When Birds and Glass Collide
Each migration season, millions of birds die in cities by crashing into buildings. Now a growing trend toward sustainable design could open the door to safer passage.
Annette Prince sidles along the exterior stretch of lobby windows that line a downtown Chicago office building, eyeing a tawny speck on the ground. Suddenly the speck—actually it’s a type of warbler called an ovenbird—lifts off on tiny wings, veering directly into the sheet of glass behind it. Prince makes one artful leap and gently pins the bird against the window with a small green net. Drawing it down to eye level, Prince inspects her new ward before carefully lowering it into a brown paper lunch bag on which she places a sticker with the location, species, and time of capture. “This little guy, he was pretty able-bodied as he moved around,” says Prince. But she errs on the side of caution, deciding to remove the ovenbird from the city for release somewhere safer later on.
At half-past six on this overcast morning in early May, the ovenbird’s rescue is a bright spot during a hunt punctuated by gloomier encounters. Just minutes before, Prince had scooped up a lifeless wood thrush lying in the street near the curved glass entryway of a building on the corner of Monroe and Dearborn streets. The splotch of bloody, matted feathers above its eye suggested a fatal concussion. Still earlier, around dawn, Prince had discovered a common yellowthroat next to another expanse of windows at an office building near Lake Michigan. Although motionless, the bird was still warm.
Prince has seen more than her share of avian carnage. As director of the Chicago Bird Collision Monitors, a group affiliated with Chicago Audubon, she directs a force of more than 80 volunteers who patrol the city streets during the early morning hours each spring and fall migration season, gathering victims from Chicago’s concrete canyons. Today, by morning’s end, Prince and her teammates will have rescued 17 birds and found 20 deceased, carting the living to a wildlife rehabilitation center and the rest to the Field Museum for scientific research. Prince anticipates that by the end of spring migration, she will have collected 600 injured birds and more than 700 dead ones. Those numbers, of course, don’t reflect the countless birds taken by predators, swept into the trash, or trapped out of reach.

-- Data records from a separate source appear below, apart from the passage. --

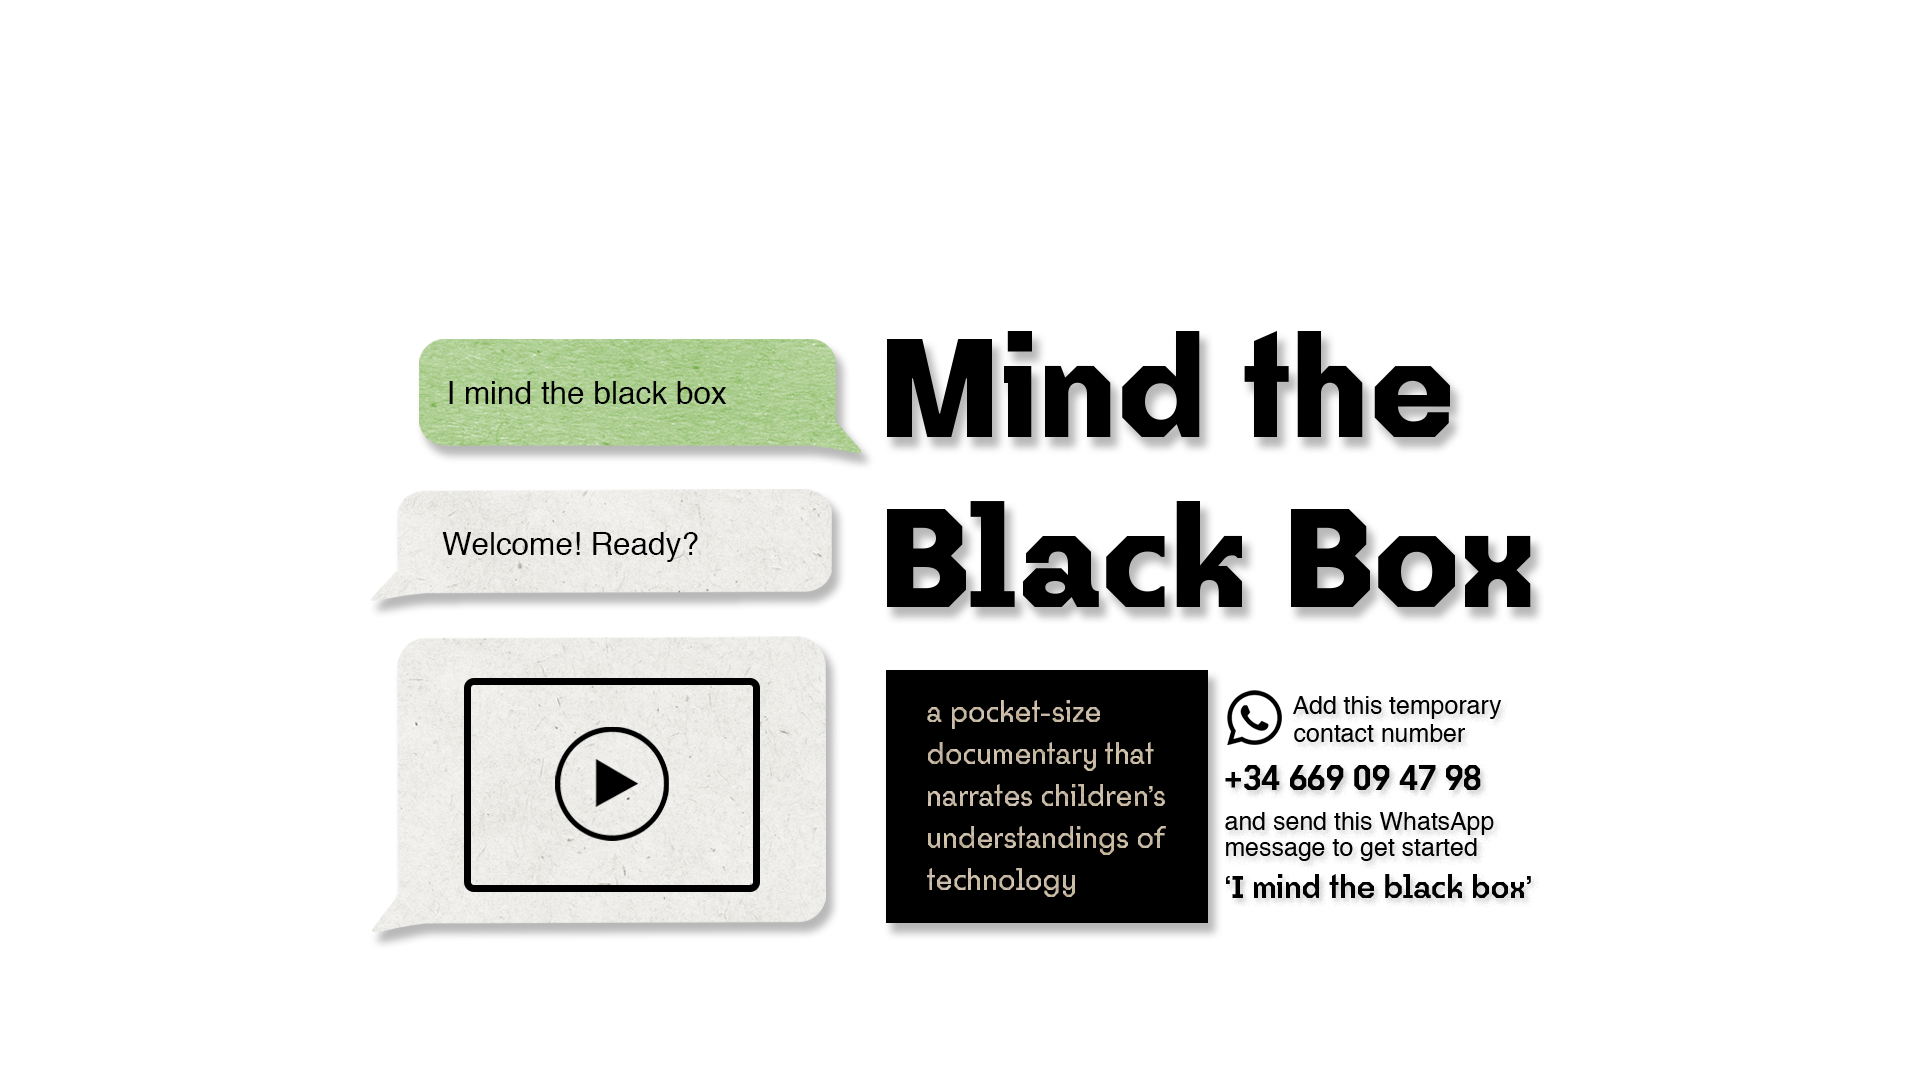
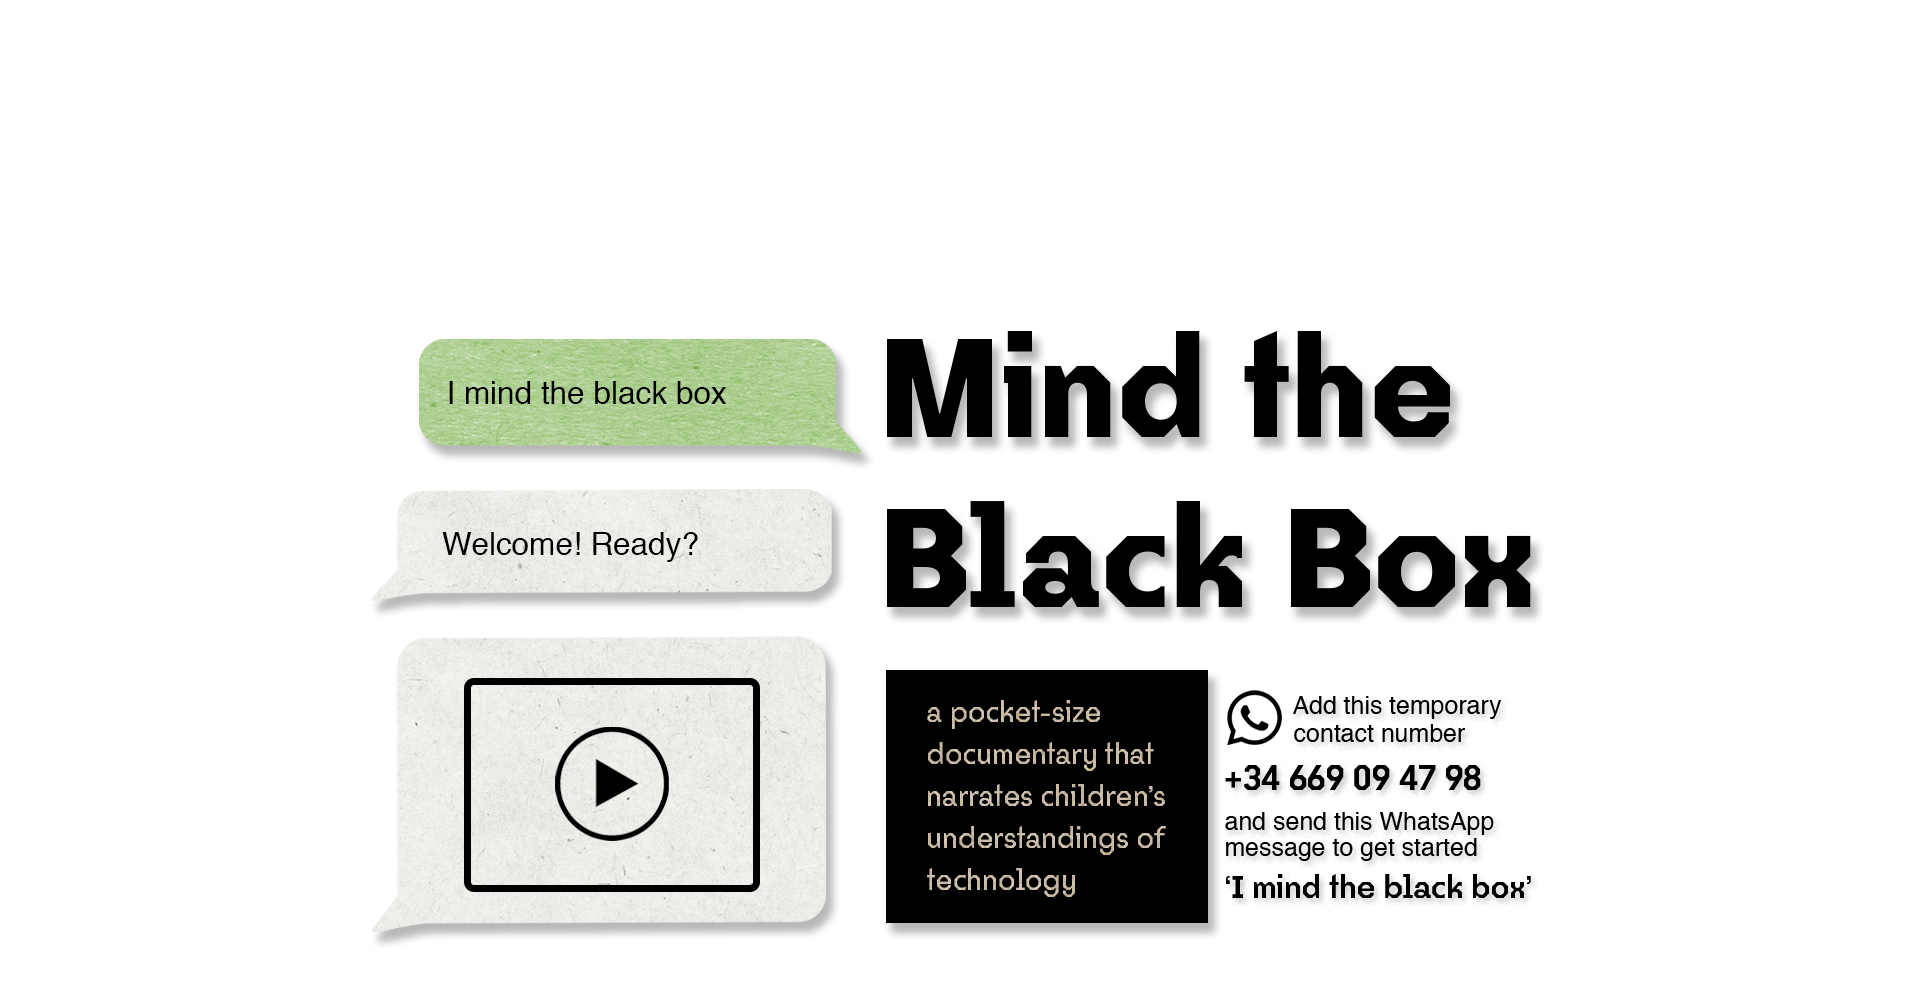
fixes

Changed region(s): [[0.1875, 0.3116, 0.8125, 0.9658]]

diff --git a/teaser.html b/teaser.html
@@ -50,6 +50,7 @@
       flex-direction: row;
       justify-content: space-around;
       margin-bottom: 100px;
+            margin-top: 30px;
       width: 50%;
     }
 
@@ -82,7 +83,7 @@
       font-size: 25px;
       font-weight: bold;
       background-color: transparent;
-      text-shadow: 0 3px 3px rgb(60, 60, 60, 0.6);
+      /* text-shadow: 0 3px 3px rgb(60, 60, 60, 0.6); */
       text-align: center;
     }
 

diff --git a/about.html b/about.html
@@ -50,6 +50,7 @@
       flex-direction: row;
       justify-content: space-around;
       margin-bottom: 100px;
+      margin-top: 30px;
       width: 50%;
     }
 
@@ -77,7 +78,7 @@
       font-size: 25px;
       font-weight: bold;
       background-color: transparent;
-      text-shadow: 0 3px 3px rgb(60, 60, 60, 0.6);
+      /* text-shadow: 0 3px 3px rgb(60, 60, 60, 0.6); */
       text-align: center;
     }
 

diff --git a/credits.html b/credits.html
@@ -81,7 +81,7 @@
       font-size: 25px;
       font-weight: bold;
       background-color: transparent;
-      text-shadow: 0 3px 3px rgb(60, 60, 60, 0.6);
+      /* text-shadow: 0 3px 3px rgb(60, 60, 60, 0.6); */
       text-align: center;
     }
 

diff --git a/index.html b/index.html
@@ -46,7 +46,7 @@
       display: flex;
       flex-direction: row;
       justify-content: space-around;
-      margin-bottom: 100px;
+      margin-bottom: 150px;
       width: 50%;
     }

In most cases the victims are nocturnal migrating species, such as yellow-bellied sapsuckers, northern flickers, brown creepers, hermit thrushes, and white-throated sparrows, that touch down to rest and refuel during their long journeys to wintering or breeding grounds. Urban pit stops are a mixed blessing, however. Although migrants find food and refuge in city parks and planters, the enticing vegetation, coupled with bright lights and clear glass, comprise an obstacle course that can foil even the hardiest navigators, making collisions with buildings a major cause of bird mortality. But a growing trend toward environmentally responsible building holds promise, as bird advocates, conservationists, and architects tout what they consider a vital sustainable design concept: bird safety—which, in a cruel twist, could be undermined by a building’s other environmental attributes, such as rooftop gardens and energy-efficient windows with reflective coatings. “[Architects and their clients] can use all the recycled material they want, they can save all the energy they want,” says Daniel Klem Jr., an ornithologist who has devoted his career to studying bird collisions. “But if their building is still killing birds, it’s not green to me.”
Bird strikes occur year-round and can happen at virtually any type of building—commercial, educational, or residential. But when it comes to cities that, like Chicago, lie on avian flyways, the problem is especially evident during migration season. In the evening, bright lighting on skyscrapers can lure birds in search of navigational cues typically afforded by the moon and stars. The effect is most pronounced on evenings of bad weather, when the cloud cover is low and birds are forced to fly at lower altitudes. Confused by the artificial light beams, some migrants crash into the buildings’ facades.
Most migrants, however, will settle into the city unscathed until morning, only to face a more menacing danger: glass. “It’s not, in my view, beacons that are attracting these animals to their deaths on the tops of the buildings,” says Klem, who is based at the Acopian Center for Ornithology in the Department of Biology at Muhlenberg College in Allentown, Pennsylvania. “It’s a secondary effect that gets them, and that’s the glass on the ground.”
Klem estimates that at least a billion birds—roughly five percent of the bird population after breeding season—die annually across the United States by colliding with windows, making it the second-largest manmade threat to birds after habitat loss. When confronted with a pane, most migratory species are vulnerable, because birds don’t perceive glass as a barrier. (Resident birds like pigeons seem more immune, likely because they’ve become accustomed to their environment.) In other words, glass is an indiscriminate killer, culling the healthiest members of a population as well as the weakest. To make matters worse, many of the victims are songbirds whose populations are already in decline, like the wood thrush Prince found that early May morning.